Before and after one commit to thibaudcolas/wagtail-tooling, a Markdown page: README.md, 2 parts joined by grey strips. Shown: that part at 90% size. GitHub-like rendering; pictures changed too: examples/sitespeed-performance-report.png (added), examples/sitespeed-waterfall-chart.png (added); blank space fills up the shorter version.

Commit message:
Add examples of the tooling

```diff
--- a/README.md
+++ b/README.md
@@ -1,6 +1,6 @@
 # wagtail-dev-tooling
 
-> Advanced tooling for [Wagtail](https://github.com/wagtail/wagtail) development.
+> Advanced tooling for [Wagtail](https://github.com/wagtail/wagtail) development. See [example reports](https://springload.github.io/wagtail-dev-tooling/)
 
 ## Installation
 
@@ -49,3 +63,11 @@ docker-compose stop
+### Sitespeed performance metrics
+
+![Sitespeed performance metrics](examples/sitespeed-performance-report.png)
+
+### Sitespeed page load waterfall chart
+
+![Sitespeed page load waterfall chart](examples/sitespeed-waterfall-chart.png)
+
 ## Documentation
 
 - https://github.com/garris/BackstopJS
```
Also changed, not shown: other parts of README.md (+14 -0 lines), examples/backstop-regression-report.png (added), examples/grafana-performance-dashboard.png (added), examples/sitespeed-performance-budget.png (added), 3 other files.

☆ ☆ ☆ ☆

Directions for this task:
Across the entries above, find each line with the word "Advanced" and please copy it out.

Written response:
-> Advanced tooling for [Wagtail](https://github.com/wagtail/wagtail) development.
+> Advanced tooling for [Wagtail](https://github.com/wagtail/wagtail) development. See [example reports](https://springload.github.io/wagtail-dev-tooling/)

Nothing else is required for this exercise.